Top 10 Favorite False Friends
This week we’re going to revisit my personal favorite false friends from French, Italian, Portuguese, and Spanish. These false friends have stuck with me because the potential misunderstandings they could create are either especially serious or particularly amusing. They also serve as good reminders of why you should never assume that a word in another language carries the same meaning as similarly-spelled English word.
Remember: If you are learning a new Language and need more help with false friends, you can contact the Language Island in Atlanta. Our passionate, caring teachers can create a lesson plan that is tailored to your individual needs. With that out of the way, here are my top 10 false friends grouped by language.
Excité and Excited
While the English word excited means “very enthusiastic and eager,” the French excité specifically means “aroused.” Unless you’re expressing excitement for an amorous encounter, enthusiaste is a better choice to convey your enthusiasm for a situation.
Délit and Delight
Take care not to confuse these false friends. The English delight means “(to give) great pleasure” and is always positive. The French délit, however, refers to a crime, offense, abuse, felony, misdemeanor, violation, or another form of wrongdoing.
Baldo translates to “bold” or “courageous,” not “bald.” If you’re referring to a lack of hair, use calvo.
Dente means “tooth,” not dent.
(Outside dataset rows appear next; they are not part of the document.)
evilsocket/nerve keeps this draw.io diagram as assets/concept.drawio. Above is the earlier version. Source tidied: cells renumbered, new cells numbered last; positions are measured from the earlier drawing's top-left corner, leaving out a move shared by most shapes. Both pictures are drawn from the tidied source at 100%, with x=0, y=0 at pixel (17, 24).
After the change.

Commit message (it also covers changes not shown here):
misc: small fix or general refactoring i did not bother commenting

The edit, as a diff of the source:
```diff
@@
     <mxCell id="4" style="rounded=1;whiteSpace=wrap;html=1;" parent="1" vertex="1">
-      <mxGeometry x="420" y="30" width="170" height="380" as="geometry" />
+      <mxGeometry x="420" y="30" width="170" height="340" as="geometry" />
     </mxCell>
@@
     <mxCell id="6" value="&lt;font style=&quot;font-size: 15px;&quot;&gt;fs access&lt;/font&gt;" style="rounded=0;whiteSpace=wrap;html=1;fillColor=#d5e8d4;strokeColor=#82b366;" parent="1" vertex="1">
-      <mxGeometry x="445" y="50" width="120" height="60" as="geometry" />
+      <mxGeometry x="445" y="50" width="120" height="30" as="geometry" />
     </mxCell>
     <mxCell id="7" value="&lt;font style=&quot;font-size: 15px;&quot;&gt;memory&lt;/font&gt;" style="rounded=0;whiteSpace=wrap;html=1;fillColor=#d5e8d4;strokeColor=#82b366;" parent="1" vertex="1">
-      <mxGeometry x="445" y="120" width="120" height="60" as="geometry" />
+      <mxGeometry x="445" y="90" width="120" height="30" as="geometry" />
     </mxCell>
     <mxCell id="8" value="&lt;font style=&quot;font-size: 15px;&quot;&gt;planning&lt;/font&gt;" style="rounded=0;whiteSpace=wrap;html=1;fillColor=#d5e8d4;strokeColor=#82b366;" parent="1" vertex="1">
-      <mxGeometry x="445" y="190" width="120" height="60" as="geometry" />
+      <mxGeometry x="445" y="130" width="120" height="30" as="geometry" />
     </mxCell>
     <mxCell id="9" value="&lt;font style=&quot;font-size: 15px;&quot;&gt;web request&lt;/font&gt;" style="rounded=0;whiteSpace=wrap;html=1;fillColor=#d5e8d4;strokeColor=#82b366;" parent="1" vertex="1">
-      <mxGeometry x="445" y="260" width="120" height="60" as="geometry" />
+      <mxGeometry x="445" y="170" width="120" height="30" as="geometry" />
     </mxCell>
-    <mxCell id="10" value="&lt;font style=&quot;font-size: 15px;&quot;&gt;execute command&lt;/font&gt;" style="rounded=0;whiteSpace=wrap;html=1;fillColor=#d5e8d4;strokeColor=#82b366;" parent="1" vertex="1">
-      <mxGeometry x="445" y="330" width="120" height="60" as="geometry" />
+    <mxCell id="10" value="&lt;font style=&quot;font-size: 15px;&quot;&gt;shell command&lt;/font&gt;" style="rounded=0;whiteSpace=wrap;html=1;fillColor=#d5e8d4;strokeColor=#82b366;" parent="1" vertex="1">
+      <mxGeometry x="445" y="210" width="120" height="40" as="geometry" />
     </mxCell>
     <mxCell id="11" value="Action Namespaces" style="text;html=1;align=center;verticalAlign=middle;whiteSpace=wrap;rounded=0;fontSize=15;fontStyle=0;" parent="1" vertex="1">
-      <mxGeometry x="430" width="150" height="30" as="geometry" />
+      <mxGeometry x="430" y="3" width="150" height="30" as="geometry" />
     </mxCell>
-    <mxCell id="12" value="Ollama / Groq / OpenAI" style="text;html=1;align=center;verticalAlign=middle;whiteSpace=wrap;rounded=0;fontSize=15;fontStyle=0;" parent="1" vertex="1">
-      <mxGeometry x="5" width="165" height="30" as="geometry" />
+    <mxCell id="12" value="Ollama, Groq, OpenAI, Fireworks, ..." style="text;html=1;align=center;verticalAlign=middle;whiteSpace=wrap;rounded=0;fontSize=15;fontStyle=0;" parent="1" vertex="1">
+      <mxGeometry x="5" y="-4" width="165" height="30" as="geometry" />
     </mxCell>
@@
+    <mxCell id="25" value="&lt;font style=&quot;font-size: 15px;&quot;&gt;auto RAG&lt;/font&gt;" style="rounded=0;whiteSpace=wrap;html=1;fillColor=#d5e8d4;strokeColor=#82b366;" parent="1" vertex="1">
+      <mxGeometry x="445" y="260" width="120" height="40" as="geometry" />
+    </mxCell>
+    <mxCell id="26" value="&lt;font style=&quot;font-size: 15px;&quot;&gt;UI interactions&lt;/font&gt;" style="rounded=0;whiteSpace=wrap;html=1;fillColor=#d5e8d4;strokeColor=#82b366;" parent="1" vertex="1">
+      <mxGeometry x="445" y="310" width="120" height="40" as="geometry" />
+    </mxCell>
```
A deformation in the surface of an object would be ammaccatura.
Rumore means “noise” or “sound.” A rumor would be voce diffusa.
Êxito and Exit: Êxito means “success.” If you need to find the way out of a building, you’ll want to look for the saída.
Novela and Novel
A novela is a soap opera. It is not a work of narrative fiction nor is it something that is unique or new. The former is called a romance. A good choice for the latter is the adjective novo,meaning “new” or “young.”
Particular and Particular
These identically-spelled words have very different meanings. The Portuguese particular refers to a matter that is “personal” or “private” in nature. If you want to say that something or someone is exceptional, use the adjective especial. If you’re referring to something specific, use the adjective específico.
While embarazada resembles the English “embarrassed,” this Spanish word actually means “pregnant.” Use desconcertado if you want to express embarrassment without further embarrassing yourself.
Excitado and Excited
Just like the French excité, the Spanish excitado implies arousal. Emocionado and agitado are safe, baggage-free terms for excitement in the general sense.